- WORK REQUEST
Search the material for "HELLO" and show all lines that contain it.

DATA SUPPLIED: Begin

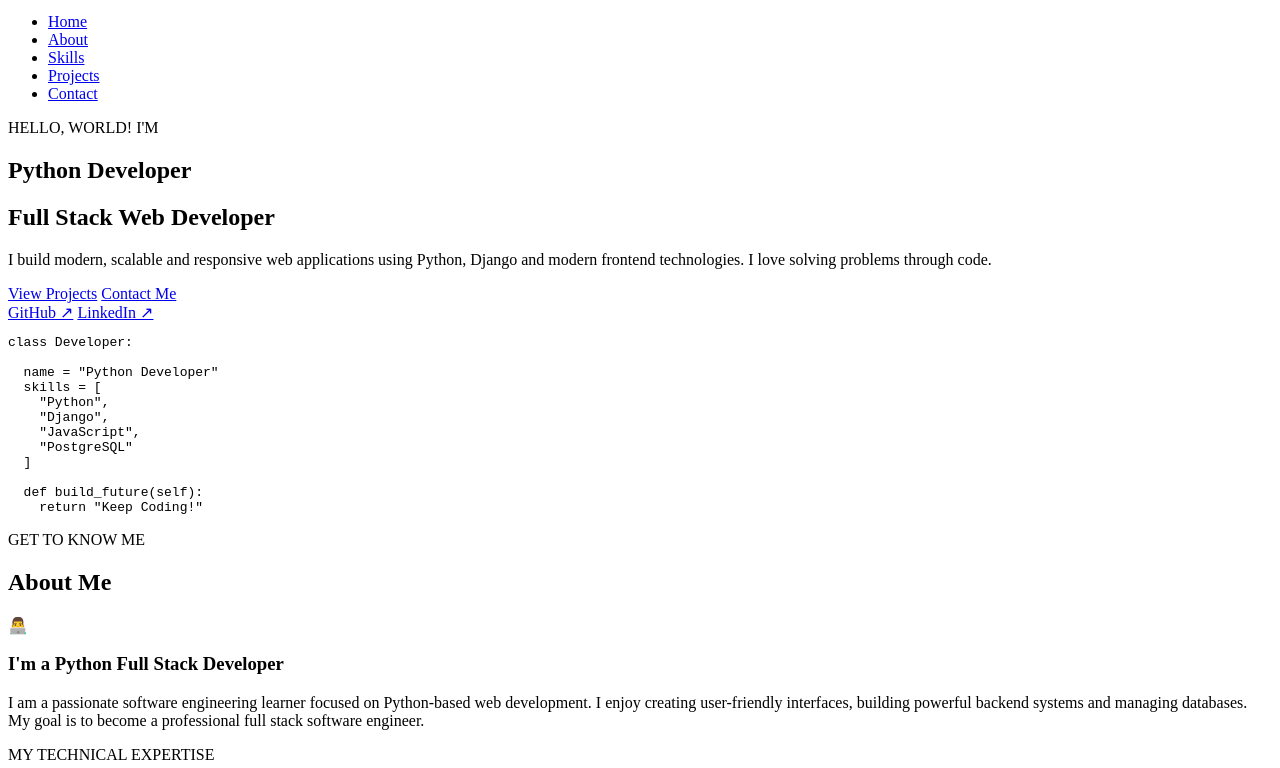
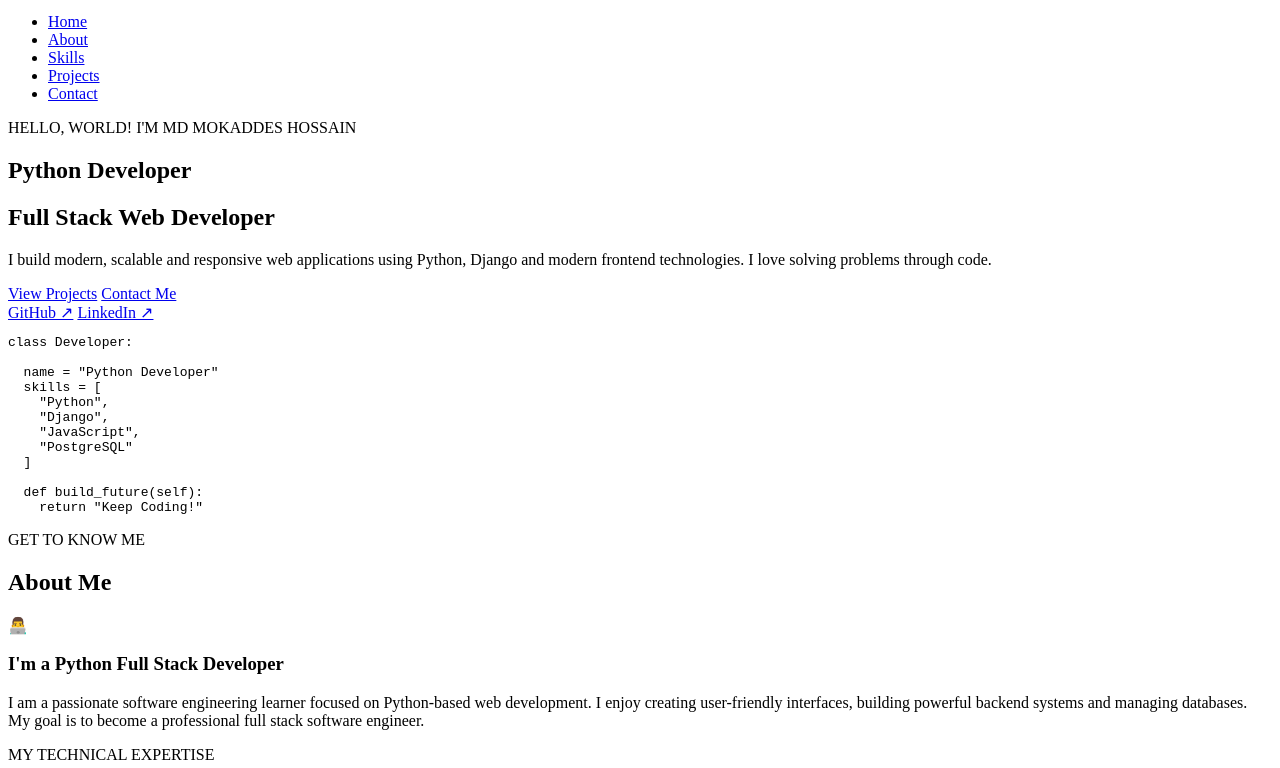
Before and after one commit to Mokaddes1995/Batch-14, a plain HTML site: page index.html in a window 1280 px wide. Shown: the part 32-800 px from the top of the page. Drawn offline with Linux system fonts and the light colour scheme.

Commit message:
Add Hero-content paragraph Md  Mokaddes Hossain

```diff
--- a/index.html
+++ b/index.html
@@ -31,7 +31,7 @@
   <!-- Hero -->
   <section class="hero container" id="home">
     <div class="hero-content">
-      <p class="subtitle">HELLO, WORLD! I'M</p>
+      <p class="subtitle">HELLO, WORLD! I'M MD MOKADDES HOSSAIN</p>
 
       <h1>Python <span>Developer</span></h1>
 
```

DATA SUPPLIED: End

- WORKED SOLUTION
-      <p class="subtitle">HELLO, WORLD! I'M</p>
+      <p class="subtitle">HELLO, WORLD! I'M MD MOKADDES HOSSAIN</p>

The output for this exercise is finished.